COVID-19 SPECIAL

A quiet Hari Raya Haji with fewer worshippers at mosques

Worshippers at Masjid Maarof in Jurong West yesterday. Most mosques held three sessions with no more than 50 worshippers - who had to book slots online - each time. ST PHOTO: SHINTARO TAY
Worshippers at Masjid Maarof in Jurong West yesterday. Most mosques held three sessions with no more than 50 worshippers - who had to book slots online - each time. ST PHOTO: SHINTARO TAY

Slots for prayer sessions limited due to safe distancing; many conduct prayers at home instead

Prayers at mosques for Hari Raya Haji yesterday were quieter due to safe distancing measures to curb the spread of Covid-19.

The usual prayer assembly at Masjid Sultan used to attract at least 5,000 worshippers but this year it was split into two sessions of just 50 people each.

Mr Zainal Abidin, the head of secretariat at the mosque, which is one of Singapore's oldest and largest, told The Straits Times that cleaners wiped down prayer mats and public areas after each session.

Worshippers had to book a place and their temperatures were checked before entry, he added.

While 65 mosques were opened for Hari Raya Haji prayers yesterday morning, only a total of 8,750 worshippers were able to attend.

Most mosques held three sessions with no more than 50 worshippers - who had to book slots online - each time.

Worshippers, including Mr Zainal, said the prayer sessions were more muted than in previous years due to Covid-19.

Senior architectural coordinator Subhan Jabbar Shahjehan, 49, said he missed the bustle that usually comes with Hari Raya Haji, including having the family rush to the mosque and catching up with old friends and neighbours.

Having to book spots meant losing some of the spontaneity and festive fun of rushing to make it to the prayer sessions, added Mr Subhan, who is married with two daughters aged 16 and 17.

Some worshippers who were unable to secure a spot at a mosque conducted prayers at home.

Mr Afiq Rahman, 31, used to pray at the Darussalam Mosque in Clementi near where he lives but he stayed put this year: "While I appreciate that arrangements have been made to visit the mosque today, I felt more comfortable praying at home.
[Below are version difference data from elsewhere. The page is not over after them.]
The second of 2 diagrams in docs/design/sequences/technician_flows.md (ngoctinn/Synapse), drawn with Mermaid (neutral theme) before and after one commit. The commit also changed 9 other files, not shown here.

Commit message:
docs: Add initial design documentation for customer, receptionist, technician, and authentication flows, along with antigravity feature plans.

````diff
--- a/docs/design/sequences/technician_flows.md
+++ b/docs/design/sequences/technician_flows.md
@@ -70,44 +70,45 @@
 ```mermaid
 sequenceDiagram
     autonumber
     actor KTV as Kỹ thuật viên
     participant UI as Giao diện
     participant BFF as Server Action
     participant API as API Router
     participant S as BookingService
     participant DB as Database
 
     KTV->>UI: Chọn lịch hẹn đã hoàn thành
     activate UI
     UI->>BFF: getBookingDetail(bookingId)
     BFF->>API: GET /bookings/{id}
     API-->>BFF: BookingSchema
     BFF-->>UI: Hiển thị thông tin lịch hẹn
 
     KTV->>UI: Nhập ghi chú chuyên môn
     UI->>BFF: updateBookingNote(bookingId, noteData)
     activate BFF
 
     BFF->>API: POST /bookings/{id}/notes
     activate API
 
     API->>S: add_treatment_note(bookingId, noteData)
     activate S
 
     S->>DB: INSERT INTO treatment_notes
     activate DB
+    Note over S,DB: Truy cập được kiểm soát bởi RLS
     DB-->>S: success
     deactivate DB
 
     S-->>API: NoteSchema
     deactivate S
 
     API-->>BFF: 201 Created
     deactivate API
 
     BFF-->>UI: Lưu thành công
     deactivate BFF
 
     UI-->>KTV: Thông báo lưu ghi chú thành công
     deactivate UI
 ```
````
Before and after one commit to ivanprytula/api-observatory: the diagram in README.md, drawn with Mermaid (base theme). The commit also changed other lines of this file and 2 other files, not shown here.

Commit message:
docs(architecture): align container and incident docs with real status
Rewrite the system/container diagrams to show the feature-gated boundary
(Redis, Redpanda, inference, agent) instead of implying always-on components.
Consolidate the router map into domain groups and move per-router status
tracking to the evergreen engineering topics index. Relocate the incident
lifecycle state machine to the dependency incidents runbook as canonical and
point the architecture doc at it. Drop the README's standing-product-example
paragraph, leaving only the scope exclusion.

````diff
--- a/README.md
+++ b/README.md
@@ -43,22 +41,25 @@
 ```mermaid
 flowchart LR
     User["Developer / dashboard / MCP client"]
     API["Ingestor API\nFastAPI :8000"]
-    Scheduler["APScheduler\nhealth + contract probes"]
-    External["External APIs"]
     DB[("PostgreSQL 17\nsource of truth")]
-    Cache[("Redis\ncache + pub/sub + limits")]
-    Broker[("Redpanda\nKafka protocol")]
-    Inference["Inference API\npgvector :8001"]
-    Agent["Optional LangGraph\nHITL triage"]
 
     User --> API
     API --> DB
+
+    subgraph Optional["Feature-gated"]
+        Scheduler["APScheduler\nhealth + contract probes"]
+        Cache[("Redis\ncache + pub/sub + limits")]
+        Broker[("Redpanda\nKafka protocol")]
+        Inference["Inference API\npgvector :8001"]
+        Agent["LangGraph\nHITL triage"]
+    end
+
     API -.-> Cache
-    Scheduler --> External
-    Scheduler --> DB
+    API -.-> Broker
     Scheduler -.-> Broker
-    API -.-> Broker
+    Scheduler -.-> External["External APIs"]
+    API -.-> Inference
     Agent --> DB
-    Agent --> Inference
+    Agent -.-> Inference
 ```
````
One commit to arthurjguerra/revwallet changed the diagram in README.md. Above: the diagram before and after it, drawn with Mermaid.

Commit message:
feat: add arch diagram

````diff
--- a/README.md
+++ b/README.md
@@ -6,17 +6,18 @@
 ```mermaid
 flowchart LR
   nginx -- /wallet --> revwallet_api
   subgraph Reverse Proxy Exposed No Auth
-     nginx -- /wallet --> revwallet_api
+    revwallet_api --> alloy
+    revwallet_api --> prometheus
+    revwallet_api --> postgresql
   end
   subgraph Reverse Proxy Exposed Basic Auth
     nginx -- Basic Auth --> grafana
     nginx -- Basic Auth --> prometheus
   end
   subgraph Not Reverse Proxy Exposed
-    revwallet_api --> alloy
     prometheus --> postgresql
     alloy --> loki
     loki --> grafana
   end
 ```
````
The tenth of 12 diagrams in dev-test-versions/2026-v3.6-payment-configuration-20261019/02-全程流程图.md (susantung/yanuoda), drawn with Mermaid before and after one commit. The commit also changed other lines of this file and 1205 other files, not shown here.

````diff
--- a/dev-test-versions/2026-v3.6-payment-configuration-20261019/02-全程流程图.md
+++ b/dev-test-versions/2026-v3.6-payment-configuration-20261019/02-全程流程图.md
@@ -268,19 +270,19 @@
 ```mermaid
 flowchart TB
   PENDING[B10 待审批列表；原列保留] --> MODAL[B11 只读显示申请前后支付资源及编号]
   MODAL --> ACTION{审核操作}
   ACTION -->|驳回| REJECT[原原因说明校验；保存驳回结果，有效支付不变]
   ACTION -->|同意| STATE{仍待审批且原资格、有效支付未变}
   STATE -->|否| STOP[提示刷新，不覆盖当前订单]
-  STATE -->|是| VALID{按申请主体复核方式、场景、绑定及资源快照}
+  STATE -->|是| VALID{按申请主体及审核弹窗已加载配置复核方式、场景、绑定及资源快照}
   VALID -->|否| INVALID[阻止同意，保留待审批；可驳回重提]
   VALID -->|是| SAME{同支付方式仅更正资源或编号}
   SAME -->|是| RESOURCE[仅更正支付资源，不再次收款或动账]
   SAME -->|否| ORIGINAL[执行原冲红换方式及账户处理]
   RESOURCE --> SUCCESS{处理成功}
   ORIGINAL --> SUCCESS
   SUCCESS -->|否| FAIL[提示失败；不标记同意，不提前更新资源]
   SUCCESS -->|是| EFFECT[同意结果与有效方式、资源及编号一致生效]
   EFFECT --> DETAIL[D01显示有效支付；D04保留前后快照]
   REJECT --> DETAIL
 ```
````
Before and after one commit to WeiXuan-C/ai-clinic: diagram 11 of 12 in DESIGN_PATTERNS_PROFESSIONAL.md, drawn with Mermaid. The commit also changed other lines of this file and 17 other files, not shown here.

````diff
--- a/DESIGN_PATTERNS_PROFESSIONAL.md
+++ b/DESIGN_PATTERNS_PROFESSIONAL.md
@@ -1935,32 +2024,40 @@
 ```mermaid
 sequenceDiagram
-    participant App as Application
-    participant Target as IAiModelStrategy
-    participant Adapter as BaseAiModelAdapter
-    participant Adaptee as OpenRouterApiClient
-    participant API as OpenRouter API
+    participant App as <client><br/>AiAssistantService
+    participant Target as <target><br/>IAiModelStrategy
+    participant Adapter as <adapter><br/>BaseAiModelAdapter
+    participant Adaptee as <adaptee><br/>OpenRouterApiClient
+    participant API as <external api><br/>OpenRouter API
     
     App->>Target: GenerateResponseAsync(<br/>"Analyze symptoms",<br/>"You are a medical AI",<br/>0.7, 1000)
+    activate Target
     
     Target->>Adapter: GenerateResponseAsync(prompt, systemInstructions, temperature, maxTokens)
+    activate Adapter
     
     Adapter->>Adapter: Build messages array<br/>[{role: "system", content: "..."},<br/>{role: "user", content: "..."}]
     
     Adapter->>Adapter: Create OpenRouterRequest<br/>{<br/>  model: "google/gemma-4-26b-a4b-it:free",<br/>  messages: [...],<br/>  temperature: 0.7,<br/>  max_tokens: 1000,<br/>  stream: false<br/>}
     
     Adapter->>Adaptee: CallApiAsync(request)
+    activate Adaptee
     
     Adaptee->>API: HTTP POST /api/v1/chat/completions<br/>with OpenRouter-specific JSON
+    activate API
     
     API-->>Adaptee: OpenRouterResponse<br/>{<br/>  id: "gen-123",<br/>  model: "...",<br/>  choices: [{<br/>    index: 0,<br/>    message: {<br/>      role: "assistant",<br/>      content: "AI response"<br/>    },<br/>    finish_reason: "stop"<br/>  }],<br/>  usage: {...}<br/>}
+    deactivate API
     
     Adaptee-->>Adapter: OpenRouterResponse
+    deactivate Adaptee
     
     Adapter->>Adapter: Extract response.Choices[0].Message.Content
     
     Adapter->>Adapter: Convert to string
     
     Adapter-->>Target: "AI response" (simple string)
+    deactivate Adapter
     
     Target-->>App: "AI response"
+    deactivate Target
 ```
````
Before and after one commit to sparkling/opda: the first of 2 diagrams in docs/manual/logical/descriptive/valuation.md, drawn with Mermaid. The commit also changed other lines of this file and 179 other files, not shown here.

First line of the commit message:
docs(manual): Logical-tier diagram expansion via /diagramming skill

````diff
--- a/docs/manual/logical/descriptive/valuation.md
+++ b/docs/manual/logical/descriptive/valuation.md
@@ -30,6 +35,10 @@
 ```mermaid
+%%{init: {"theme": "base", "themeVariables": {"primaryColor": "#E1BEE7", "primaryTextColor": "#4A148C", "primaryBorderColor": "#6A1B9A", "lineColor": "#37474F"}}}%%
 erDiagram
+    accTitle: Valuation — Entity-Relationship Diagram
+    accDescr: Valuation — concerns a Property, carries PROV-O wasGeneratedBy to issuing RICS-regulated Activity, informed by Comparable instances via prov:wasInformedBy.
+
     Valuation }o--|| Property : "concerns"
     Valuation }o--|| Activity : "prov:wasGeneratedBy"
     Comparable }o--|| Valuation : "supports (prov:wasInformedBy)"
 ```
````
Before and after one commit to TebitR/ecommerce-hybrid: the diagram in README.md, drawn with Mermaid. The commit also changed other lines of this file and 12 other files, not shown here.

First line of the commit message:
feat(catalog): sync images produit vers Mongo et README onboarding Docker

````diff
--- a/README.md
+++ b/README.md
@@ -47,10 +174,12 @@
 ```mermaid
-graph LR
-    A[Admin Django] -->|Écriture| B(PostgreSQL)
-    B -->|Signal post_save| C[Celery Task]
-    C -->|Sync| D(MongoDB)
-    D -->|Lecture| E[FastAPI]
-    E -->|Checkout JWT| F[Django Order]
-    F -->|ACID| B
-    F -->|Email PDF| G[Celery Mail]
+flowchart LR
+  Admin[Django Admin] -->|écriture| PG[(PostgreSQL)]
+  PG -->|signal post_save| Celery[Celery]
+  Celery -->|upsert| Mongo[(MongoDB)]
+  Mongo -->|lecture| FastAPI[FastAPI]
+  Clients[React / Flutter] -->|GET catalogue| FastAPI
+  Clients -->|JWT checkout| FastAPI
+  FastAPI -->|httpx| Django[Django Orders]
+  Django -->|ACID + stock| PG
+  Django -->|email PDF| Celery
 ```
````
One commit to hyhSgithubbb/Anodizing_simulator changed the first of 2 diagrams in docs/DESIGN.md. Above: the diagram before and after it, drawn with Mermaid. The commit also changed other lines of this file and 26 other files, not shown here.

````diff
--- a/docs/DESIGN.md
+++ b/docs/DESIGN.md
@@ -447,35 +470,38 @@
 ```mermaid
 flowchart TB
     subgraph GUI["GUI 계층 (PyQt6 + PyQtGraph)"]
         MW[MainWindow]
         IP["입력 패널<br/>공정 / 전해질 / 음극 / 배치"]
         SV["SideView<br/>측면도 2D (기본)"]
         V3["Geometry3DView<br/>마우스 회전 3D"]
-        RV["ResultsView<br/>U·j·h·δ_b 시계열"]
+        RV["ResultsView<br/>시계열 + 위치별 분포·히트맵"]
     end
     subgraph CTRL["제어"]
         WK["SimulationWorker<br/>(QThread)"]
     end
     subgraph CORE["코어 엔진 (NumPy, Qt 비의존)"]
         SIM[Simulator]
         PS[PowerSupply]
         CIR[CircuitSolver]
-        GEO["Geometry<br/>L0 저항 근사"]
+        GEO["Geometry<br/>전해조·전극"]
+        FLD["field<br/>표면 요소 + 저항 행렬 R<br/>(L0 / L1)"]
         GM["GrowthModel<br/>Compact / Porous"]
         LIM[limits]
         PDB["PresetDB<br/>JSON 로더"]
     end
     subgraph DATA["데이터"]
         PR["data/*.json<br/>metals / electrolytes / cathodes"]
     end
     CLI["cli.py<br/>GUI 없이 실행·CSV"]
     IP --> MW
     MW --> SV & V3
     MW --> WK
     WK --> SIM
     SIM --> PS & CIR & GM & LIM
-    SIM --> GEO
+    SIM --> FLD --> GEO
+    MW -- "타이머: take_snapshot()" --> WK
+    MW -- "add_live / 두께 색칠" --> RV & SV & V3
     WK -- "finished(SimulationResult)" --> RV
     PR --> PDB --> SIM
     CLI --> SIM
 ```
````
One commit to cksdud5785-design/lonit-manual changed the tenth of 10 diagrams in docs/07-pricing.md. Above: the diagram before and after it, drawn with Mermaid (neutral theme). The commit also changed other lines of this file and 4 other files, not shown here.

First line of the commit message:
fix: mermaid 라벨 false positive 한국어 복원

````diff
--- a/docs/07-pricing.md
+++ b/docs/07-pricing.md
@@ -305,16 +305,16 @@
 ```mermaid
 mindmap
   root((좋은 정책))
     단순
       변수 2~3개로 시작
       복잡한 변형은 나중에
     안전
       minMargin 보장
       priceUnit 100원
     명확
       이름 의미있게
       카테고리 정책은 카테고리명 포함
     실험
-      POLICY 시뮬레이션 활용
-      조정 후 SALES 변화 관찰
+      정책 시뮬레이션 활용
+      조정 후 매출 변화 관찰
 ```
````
Pilgrims performing the Tawaf, or circling of the Kaaba, which is the focal point of Islam, during the annual haj pilgrimage amid the Covid-19 pandemic, in the holy city of Mecca in Saudi Arabia yesterday. The haj sees one of the world's largest reli
Pilgrims performing the Tawaf, or circling of the Kaaba, which is the focal point of Islam, during the annual haj pilgrimage amid the Covid-19 pandemic, in the holy city of Mecca in Saudi Arabia yesterday. The haj sees one of the world's largest religious gatherings. But local media said that this year, only about 10,000 people residing in the kingdom took part, compared with last year's gathering of some 2.5 million from all over the world. PHOTO: REUTERS

"Besides, I think the slots were snapped up quickly online."

HELPING THOSE IN NEED

There will be groups of people who are in greater need of our help and support. We must continue to help one another. We must always be conscious and sensitive to the conditions of those around us.

THE MUFTI, DR NAZIRUDIN MOHD NASIR, in his sermon at Masjid Maarof in Jurong West yesterday.


STAYING SAFE

While I appreciate that arrangements have been made to visit the mosque today, I felt more comfortable praying at home.

MR AFIQ RAHMAN, who used to pray at the Darussalam Mosque in Clementi but stayed home this year.

The Mufti, Dr Nazirudin Mohd Nasir, said in his sermon at Masjid Maarof in Jurong West yesterday morning that the Muslim community understands the spirit and wisdom behind religious practices, though Covid-19 placed limitations on Hari Raya Haji celebrations this year.

"We are also well aware that the situation today will get more challenging as many of us will be affected financially and in terms of employment," he added.

"There will be groups of people who are in greater need of our help and support. We must continue to help one another. We must always be conscious and sensitive to the conditions of those around us."

 
 
 

"Those among us who are in a relatively more comfortable state should help those facing challenges in these difficult times."

Muslims mark Hari Raya Haji with prayers and the korban ritual, which involves slaughtering livestock and distributing the meat to the poor.

The korban did not take place here this year. Instead, the slaughter was performed in Australia, and the meat will be chilled and shipped over to be distributed to the needy.

 
A version of this article appeared in the print edition of The Straits Times on August 01, 2020, with the headline 'A quiet Hari Raya Haji with fewer worshippers at mosques'. Print Edition | Subscribe